Effect of Chinook winds on the probability of migraine headache occurrence

Headache. 1997 Mar;37(3):153-8. doi: 10.1046/j.1526-4610.1997.3703153.x.


Our objective was to determine if Chinook weather conditions in the Calgary area increase the probability of headache attacks in migraine sufferers. Environment Canada meteorologic summaries for January through June 1992 were analyzed and times of Chinook wind onset identified. Chinook weather conditions were defined as calendar days when Chinook winds were present and the calendar day immediately preceding Chinook wind onset. The diaries of 13 migraine patients were analyzed, and times of headache onset classified according to the existing weather conditions. The probability of migraine headache onset was greater on days with Chinook weather (17.26%) than on non-Chinook days (14.65%) (P = 0.042). Older patients appeared more weather sensitive than younger patients. For patients over age 50, the probability of migraine occurrence on Chinook weather days was much greater than on non-Chinook days (P = 0.007). Chinook weather conditions increase the probability of migraine headache occurrence. Older migraine sufferers appear particularly vulnerable to this effect.

MeSH terms
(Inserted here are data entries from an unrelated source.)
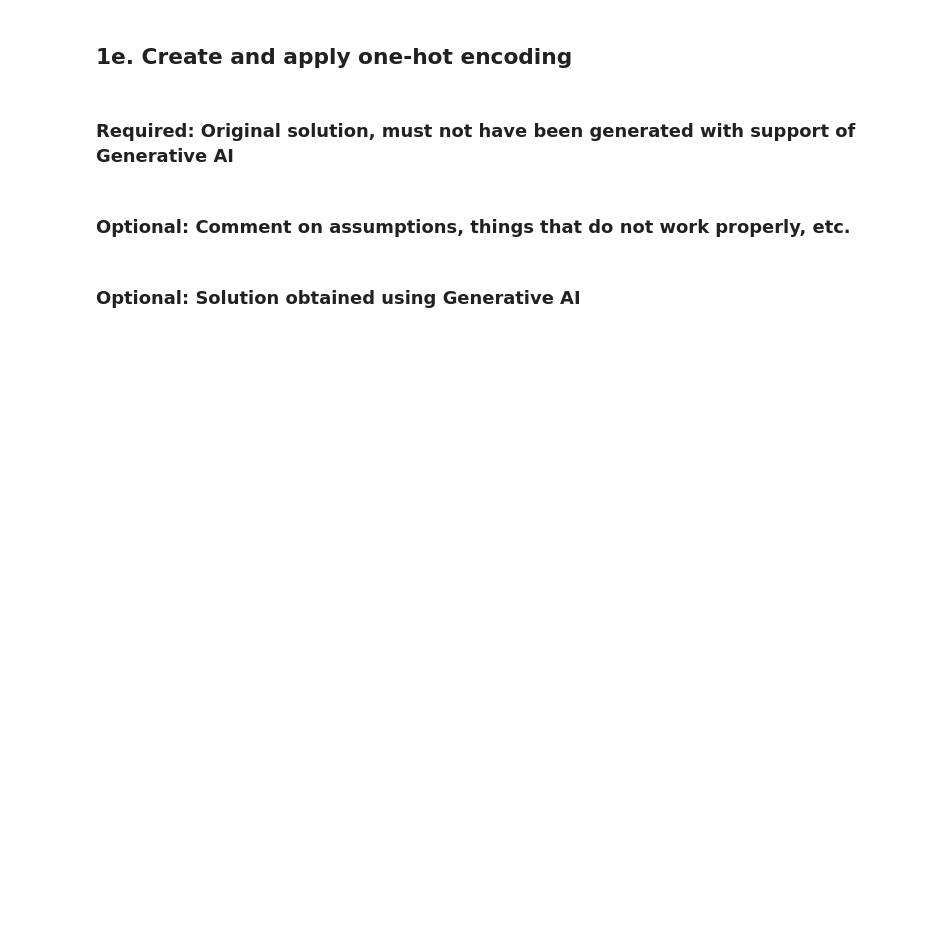
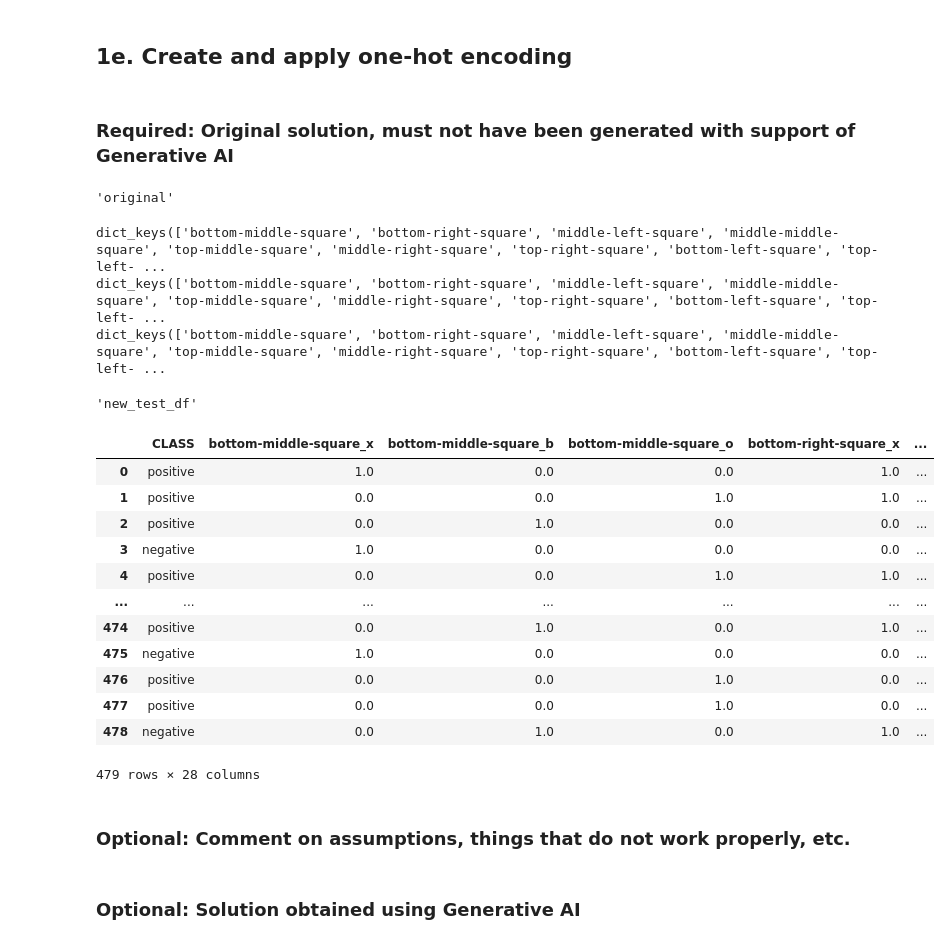
Before and after one commit to Bern4rdR/data-science, a Jupyter notebook: Assignment 1/Assignment 1.ipynb, the cells around one changed output. Saved outputs shown, nothing was run; the diff lists cells and outputs as text; code cells hidden in the pictures; blank space fills up the shorter version.

```diff
--- a/Assignment 1/Assignment 1.ipynb
+++ b/Assignment 1/Assignment 1.ipynb
@@ -599,12 +599,12 @@ Answer the following questions below:
 # Hint 5: Do not forget to remove the original categoric feature
 #
 def create_one_hot(df):
-    cat_cols = list(set(df.columns) - {'ID', 'CLASS'})
+    cat_cols = [c for c in list(set(df.columns) - {'ID', 'CLASS'}) if  not pd.api.types.is_numeric_dtype(df[c])]
+    one_hot = {k: df[k].unique() for k in cat_cols}
+    # df_one_hot = pd.get_dummies(df, columns=cat_cols, dtype=float)
+    # one_hot = {k: [v.split('_')[-1] for v in df_one_hot.columns if v.startswith(k)] for k in cat_cols}
 
-    df_one_hot = pd.get_dummies(df, columns=cat_cols, dtype=float)
-    one_hot = {k: [v.split('_')[-1] for v in df_one_hot.columns if v.startswith(k)] for k in cat_cols}
-
-    return df_one_hot, one_hot
+    return apply_one_hot(df, one_hot), one_hot
 
 # Input to apply_one_hot:
 # df      - a dataframe
@@ -615,23 +615,47 @@ def create_one_hot(df):
 #
 # Hint: See the above Hints
 def apply_one_hot(df, one_hot):
-    for i, col in enumerate(one_hot.keys()):
-        for cat in one_hot[col]:
-            df.insert(3*i+1, f'{col}_{cat}', [float(val == cat) for val in df[col]]) # 3*i+1 is just to make it look nicer
+    nd = df.copy()
+    print(one_hot.keys())
+    for col, cats in one_hot.items():
+        for cat in cats:
+            nd[f"{col}_{cat}"] = [float(v == cat) for v in df[col]]
+    # for i, col in enumerate(one_hot.keys()):
+    #     for cat in one_hot[col]:
+    #         df.insert(3*i+1, f'{col}_{cat}', [float(val == cat) for val in df[col]]) # 3*i+1 is just to make it look nicer
 
-    return df.drop(columns=one_hot.keys())
+    return nd.drop(columns=one_hot.keys())
 # %%
 # Test your code  (leave this part unchanged)
 
 train_df = pd.read_csv("tic-tac-toe_train.csv")
-
+display("original")
 create_one_hot(train_df)
 new_train, one_hot = create_one_hot(train_df)
 
 test_df = pd.read_csv("tic-tac-toe_test.csv")
 
 new_test_df = apply_one_hot(test_df,one_hot)
 display("new_test_df",new_test_df)
+# %% [output]
+'original'
+dict_keys(['bottom-middle-square', 'bottom-right-square', 'middle-left-square', 'middle-middle-square', 'top-middle-square', 'middle-right-square', 'top-right-square', 'bottom-left-square', 'top-left- ...
+dict_keys(['bottom-middle-square', 'bottom-right-square', 'middle-left-square', 'middle-middle-square', 'top-middle-square', 'middle-right-square', 'top-right-square', 'bottom-left-square', 'top-left- ...
+dict_keys(['bottom-middle-square', 'bottom-right-square', 'middle-left-square', 'middle-middle-square', 'top-middle-square', 'middle-right-square', 'top-right-square', 'bottom-left-square', 'top-left- ...
+'new_test_df'
+|  | CLASS | bottom-middle-square_x | bottom-middle-square_b | bottom-middle-square_o | bottom-right-square_x | ... |
+| 0 | positive | 1.0 | 0.0 | 0.0 | 1.0 | ... |
+| 1 | positive | 0.0 | 0.0 | 1.0 | 1.0 | ... |
+| 2 | positive | 0.0 | 1.0 | 0.0 | 0.0 | ... |
+| 3 | negative | 1.0 | 0.0 | 0.0 | 0.0 | ... |
+| 4 | positive | 0.0 | 0.0 | 1.0 | 1.0 | ... |
+| ... | ... | ... | ... | ... | ... | ... |
+| 474 | positive | 0.0 | 1.0 | 0.0 | 1.0 | ... |
+| 475 | negative | 1.0 | 0.0 | 0.0 | 0.0 | ... |
+| 476 | positive | 0.0 | 0.0 | 1.0 | 0.0 | ... |
+| 477 | positive | 0.0 | 0.0 | 1.0 | 0.0 | ... |
+| 478 | negative | 0.0 | 1.0 | 0.0 | 1.0 | ... |
+479 rows × 28 columns
 # %% [markdown]
 ### Optional: Comment on assumptions, things that do not work properly, etc.
 # %% [markdown]
```
Also changed, not shown: parts of 3 cells of this notebook, 3 other files.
  • Adult
  • Age Factors
  • Aged
  • Alberta / epidemiology
  • Female
  • Humans
  • Male
  • Middle Aged
  • Migraine Disorders / epidemiology
  • Migraine Disorders / etiology*
  • Migraine Disorders / physiopathology
  • Probability
  • Records
  • Weather
  • Wind*